== The data ==
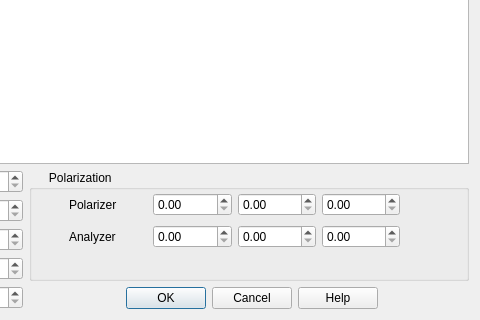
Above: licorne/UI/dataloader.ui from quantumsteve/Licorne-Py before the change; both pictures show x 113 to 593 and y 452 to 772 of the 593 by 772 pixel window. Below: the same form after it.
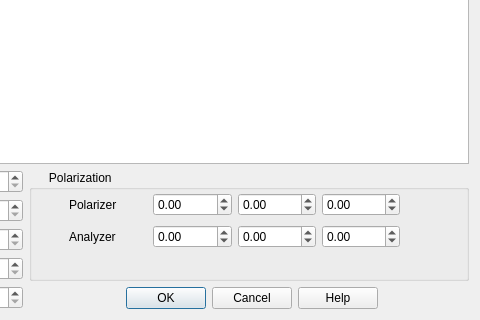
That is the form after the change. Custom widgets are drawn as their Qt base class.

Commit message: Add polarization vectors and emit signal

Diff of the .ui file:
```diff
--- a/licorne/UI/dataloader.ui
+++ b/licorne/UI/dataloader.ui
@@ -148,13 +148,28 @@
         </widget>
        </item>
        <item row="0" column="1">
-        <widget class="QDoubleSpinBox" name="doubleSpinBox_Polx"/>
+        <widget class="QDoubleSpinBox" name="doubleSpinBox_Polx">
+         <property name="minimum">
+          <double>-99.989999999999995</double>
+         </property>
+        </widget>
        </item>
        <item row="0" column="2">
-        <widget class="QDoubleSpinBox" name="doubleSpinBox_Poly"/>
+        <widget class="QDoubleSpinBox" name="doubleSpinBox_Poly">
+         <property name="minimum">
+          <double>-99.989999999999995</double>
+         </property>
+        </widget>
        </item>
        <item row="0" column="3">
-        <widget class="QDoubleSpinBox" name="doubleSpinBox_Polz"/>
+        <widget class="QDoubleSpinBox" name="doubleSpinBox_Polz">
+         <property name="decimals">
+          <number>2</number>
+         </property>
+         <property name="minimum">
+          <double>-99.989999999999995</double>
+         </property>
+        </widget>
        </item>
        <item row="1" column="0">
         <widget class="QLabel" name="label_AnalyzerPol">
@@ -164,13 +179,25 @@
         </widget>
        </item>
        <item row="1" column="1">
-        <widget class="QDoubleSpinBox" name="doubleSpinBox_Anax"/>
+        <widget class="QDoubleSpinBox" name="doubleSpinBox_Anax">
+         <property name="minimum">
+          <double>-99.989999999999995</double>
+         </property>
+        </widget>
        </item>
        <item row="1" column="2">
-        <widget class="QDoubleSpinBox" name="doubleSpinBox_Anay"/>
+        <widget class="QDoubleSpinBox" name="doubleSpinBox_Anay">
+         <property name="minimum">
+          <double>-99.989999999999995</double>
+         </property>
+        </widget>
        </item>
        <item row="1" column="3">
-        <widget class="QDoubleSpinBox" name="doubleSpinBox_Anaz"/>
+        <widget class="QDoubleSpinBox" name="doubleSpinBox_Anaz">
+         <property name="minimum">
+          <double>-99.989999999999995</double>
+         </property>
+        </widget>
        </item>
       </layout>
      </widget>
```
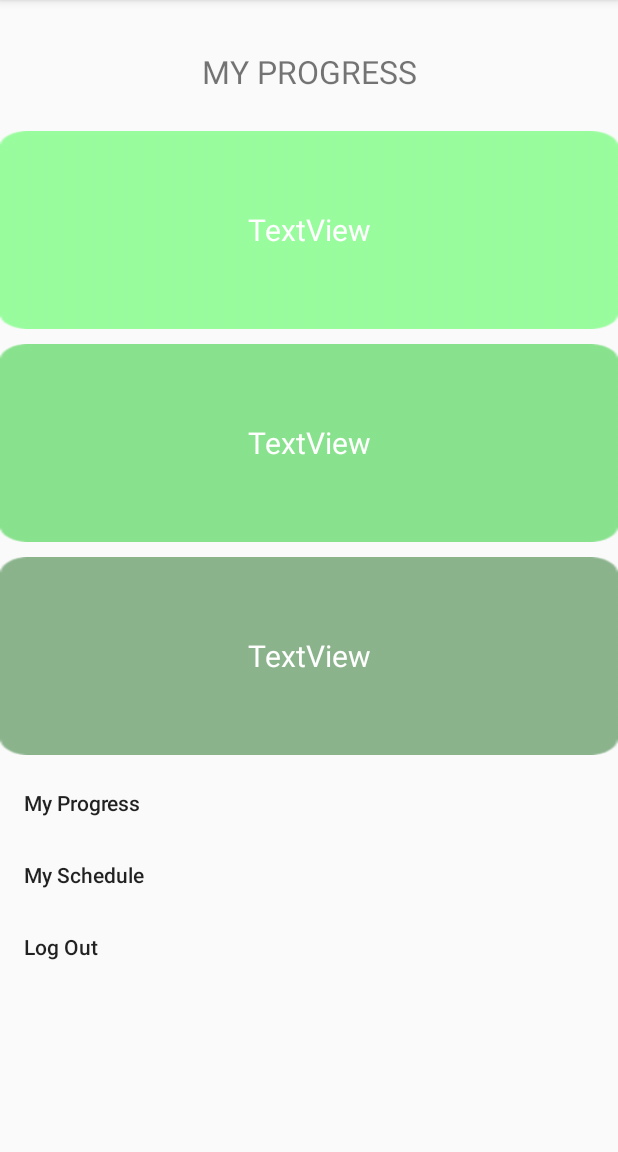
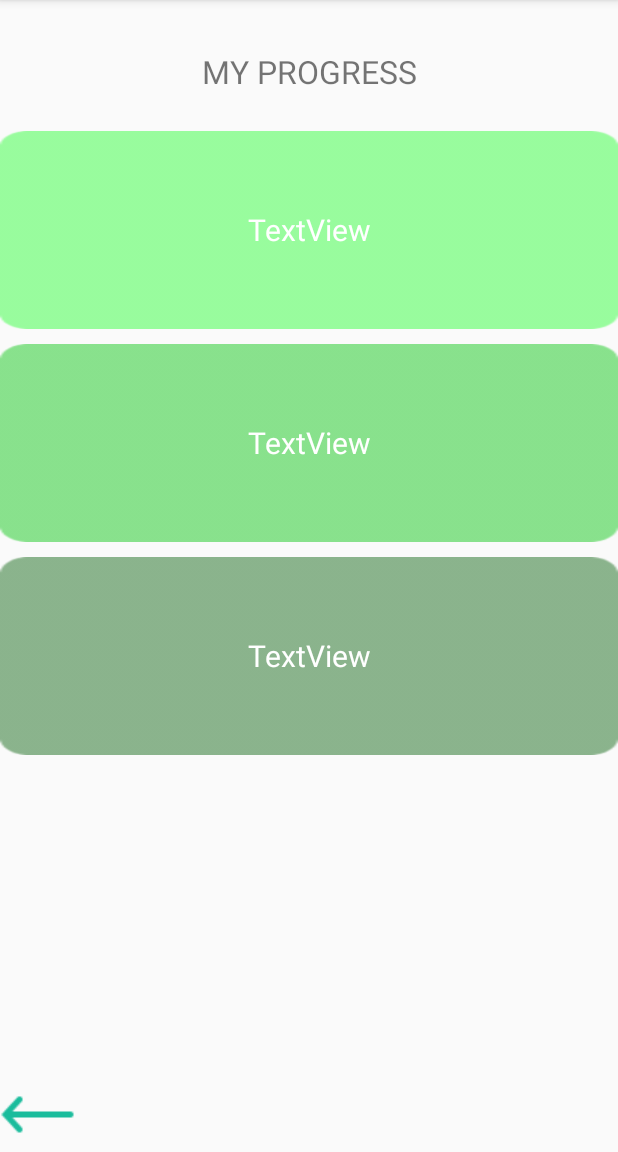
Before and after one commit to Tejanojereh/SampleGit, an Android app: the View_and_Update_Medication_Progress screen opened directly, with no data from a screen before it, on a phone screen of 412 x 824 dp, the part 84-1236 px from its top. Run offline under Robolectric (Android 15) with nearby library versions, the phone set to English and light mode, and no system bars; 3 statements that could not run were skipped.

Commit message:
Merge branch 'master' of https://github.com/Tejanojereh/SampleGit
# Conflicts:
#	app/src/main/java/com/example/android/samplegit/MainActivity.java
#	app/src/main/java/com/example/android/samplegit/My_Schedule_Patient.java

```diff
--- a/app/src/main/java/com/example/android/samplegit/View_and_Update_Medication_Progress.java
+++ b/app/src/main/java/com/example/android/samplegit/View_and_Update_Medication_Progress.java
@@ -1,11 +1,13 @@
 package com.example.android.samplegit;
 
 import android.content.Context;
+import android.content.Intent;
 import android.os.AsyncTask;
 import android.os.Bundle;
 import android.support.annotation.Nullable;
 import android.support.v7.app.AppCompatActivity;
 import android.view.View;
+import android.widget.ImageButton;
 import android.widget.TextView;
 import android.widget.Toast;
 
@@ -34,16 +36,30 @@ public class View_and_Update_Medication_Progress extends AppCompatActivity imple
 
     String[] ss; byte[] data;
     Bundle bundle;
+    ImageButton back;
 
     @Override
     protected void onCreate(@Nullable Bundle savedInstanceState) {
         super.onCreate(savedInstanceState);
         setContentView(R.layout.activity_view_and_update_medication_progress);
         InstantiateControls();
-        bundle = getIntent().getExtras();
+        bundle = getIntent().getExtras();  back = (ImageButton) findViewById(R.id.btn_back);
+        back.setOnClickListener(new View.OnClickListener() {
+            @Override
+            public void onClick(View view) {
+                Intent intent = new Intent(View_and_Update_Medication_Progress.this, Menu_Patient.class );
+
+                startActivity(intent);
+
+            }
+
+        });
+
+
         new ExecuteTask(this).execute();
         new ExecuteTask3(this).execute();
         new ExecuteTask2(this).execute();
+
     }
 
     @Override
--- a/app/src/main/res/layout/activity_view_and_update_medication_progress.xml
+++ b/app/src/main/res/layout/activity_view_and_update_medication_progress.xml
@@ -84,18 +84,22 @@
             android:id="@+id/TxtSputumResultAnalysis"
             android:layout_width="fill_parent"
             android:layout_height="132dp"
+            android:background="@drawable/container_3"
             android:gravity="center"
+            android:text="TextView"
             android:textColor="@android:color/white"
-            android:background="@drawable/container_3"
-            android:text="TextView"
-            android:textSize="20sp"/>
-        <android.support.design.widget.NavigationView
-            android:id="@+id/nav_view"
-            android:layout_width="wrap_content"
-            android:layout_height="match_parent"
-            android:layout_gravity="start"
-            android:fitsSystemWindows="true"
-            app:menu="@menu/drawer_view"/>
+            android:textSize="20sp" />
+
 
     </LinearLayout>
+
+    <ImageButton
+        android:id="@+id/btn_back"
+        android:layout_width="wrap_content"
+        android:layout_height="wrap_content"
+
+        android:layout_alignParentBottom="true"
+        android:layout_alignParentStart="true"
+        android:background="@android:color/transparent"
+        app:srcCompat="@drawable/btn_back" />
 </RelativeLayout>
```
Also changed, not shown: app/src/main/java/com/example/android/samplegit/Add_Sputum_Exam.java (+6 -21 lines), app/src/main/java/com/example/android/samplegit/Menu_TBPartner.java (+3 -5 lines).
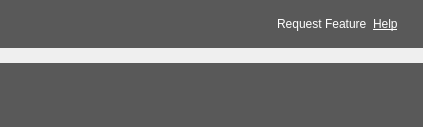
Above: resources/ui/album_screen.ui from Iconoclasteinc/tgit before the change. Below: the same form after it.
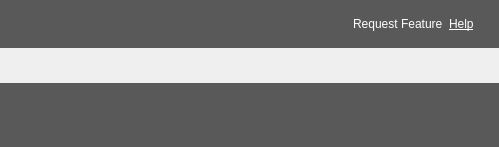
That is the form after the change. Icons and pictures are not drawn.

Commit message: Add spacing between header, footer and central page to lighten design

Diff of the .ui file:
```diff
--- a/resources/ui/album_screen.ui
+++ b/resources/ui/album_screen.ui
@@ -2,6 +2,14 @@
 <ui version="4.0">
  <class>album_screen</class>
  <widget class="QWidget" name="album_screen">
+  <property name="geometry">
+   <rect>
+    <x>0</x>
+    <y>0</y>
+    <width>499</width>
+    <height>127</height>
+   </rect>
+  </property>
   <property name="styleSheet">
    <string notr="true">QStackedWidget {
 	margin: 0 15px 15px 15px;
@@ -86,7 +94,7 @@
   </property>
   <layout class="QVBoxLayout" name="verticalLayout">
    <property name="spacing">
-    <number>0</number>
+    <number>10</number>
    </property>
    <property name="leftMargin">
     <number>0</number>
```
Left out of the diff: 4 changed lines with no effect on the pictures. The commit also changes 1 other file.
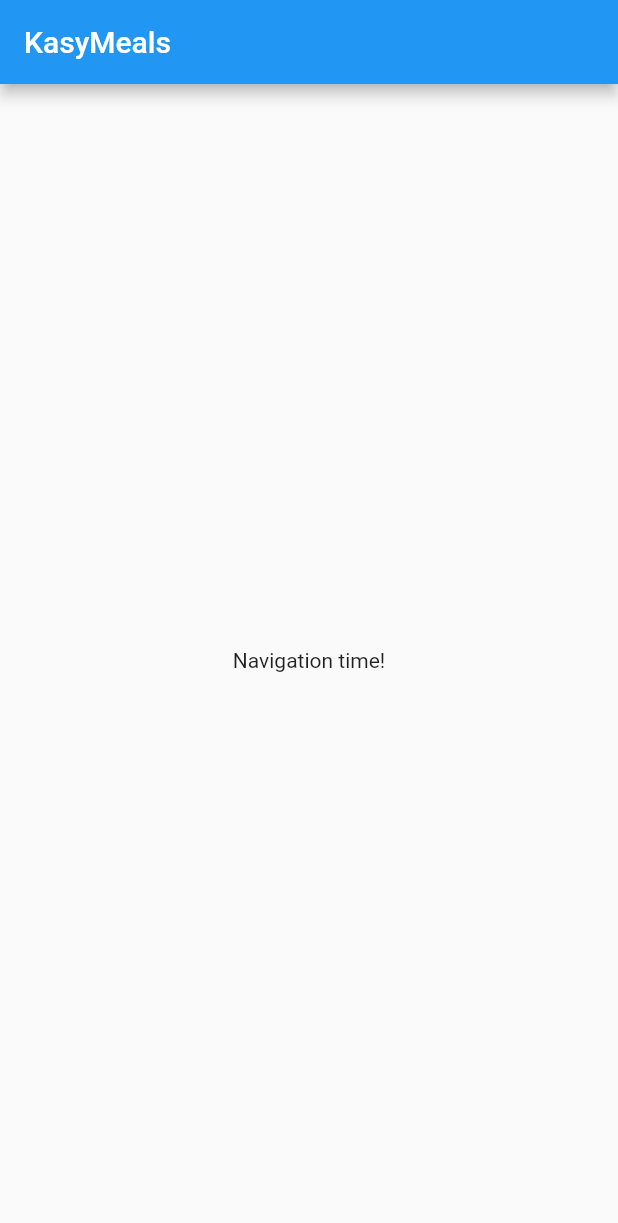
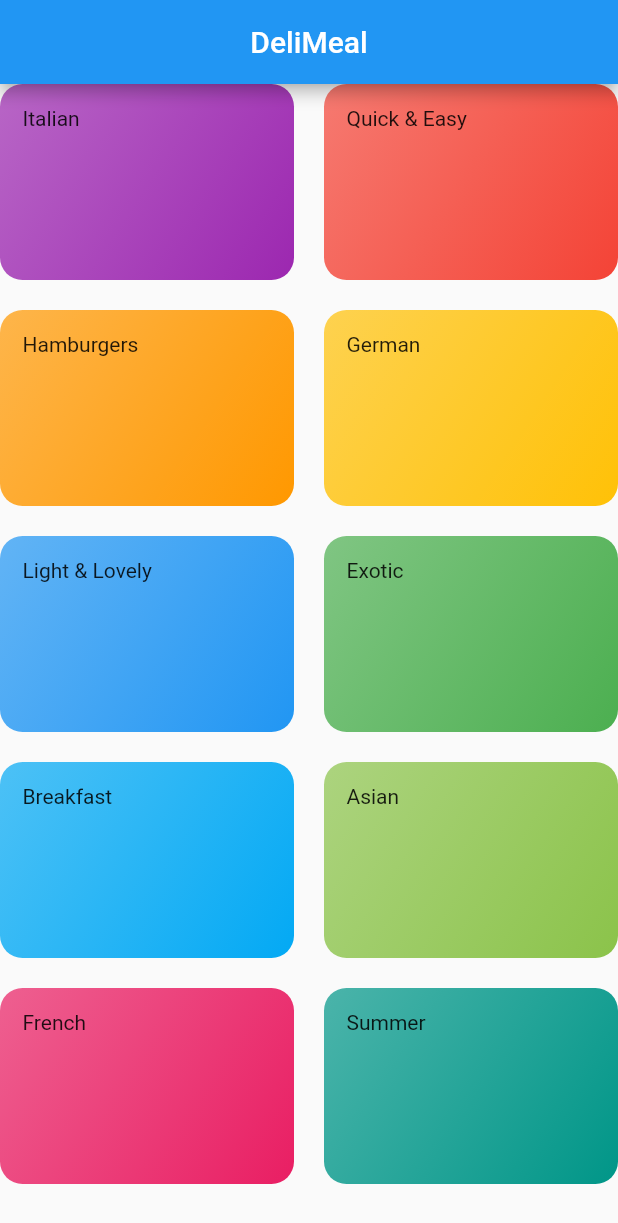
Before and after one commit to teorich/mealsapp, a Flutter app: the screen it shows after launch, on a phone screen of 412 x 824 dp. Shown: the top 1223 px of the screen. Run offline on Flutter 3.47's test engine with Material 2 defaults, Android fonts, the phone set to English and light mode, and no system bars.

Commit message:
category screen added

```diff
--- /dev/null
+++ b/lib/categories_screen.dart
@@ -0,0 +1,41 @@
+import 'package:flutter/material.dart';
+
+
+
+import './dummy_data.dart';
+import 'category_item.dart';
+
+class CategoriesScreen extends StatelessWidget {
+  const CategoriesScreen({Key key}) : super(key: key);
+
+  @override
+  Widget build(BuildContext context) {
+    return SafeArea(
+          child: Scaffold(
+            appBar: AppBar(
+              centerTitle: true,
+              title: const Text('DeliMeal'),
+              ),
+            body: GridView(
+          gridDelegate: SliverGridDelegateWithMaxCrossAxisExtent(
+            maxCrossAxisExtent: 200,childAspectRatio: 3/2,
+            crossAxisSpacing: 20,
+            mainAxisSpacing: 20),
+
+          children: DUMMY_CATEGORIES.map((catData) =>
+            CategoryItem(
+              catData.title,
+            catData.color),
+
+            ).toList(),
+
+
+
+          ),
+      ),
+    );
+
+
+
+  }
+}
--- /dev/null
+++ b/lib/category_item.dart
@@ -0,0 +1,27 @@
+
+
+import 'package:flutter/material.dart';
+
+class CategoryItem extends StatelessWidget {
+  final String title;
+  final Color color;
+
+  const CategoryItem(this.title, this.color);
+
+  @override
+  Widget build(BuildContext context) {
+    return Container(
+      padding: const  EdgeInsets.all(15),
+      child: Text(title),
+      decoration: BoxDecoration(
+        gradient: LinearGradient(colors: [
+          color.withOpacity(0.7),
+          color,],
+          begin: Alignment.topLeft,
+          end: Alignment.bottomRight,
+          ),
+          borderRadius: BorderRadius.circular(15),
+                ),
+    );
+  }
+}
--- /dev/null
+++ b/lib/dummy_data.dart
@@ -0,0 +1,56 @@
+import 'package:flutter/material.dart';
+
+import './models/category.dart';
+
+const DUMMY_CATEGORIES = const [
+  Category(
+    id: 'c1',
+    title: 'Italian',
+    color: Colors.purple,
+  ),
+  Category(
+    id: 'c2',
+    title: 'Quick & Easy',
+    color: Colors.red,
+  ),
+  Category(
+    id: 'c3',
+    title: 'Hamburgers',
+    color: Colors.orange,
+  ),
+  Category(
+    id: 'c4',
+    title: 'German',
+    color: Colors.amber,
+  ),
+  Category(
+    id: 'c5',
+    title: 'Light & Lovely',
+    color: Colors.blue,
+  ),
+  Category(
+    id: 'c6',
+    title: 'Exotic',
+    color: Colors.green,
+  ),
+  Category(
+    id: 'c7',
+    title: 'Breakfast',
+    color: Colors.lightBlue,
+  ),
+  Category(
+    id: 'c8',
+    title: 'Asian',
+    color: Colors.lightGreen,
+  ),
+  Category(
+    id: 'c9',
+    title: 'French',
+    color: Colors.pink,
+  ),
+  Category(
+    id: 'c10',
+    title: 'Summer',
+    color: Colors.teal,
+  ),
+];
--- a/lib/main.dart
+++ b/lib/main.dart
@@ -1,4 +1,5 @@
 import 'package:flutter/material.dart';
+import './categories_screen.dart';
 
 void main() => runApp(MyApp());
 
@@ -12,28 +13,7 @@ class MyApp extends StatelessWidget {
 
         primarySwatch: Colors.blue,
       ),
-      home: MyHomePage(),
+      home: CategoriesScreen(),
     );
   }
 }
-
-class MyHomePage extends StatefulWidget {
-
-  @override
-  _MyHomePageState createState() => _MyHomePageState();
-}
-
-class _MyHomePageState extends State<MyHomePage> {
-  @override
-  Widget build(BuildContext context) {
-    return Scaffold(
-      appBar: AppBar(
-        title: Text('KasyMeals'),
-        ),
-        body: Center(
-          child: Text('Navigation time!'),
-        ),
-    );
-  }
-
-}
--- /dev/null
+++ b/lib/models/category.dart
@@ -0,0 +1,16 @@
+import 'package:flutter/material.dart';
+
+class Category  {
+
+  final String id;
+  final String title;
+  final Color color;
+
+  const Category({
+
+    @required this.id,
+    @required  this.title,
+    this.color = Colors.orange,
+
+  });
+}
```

== What needs to be done ==
Print each line of the listing, starting at its first and ending with the line that holds "That is the form after the change. Custom", but skip any pictures.

== Answer space ==
Above: licorne/UI/dataloader.ui from quantumsteve/Licorne-Py before the change; both pictures show x 113 to 593 and y 452 to 772 of the 593 by 772 pixel window. Below: the same form after it.
That is the form after the change. Custom widgets are drawn as their Qt base class.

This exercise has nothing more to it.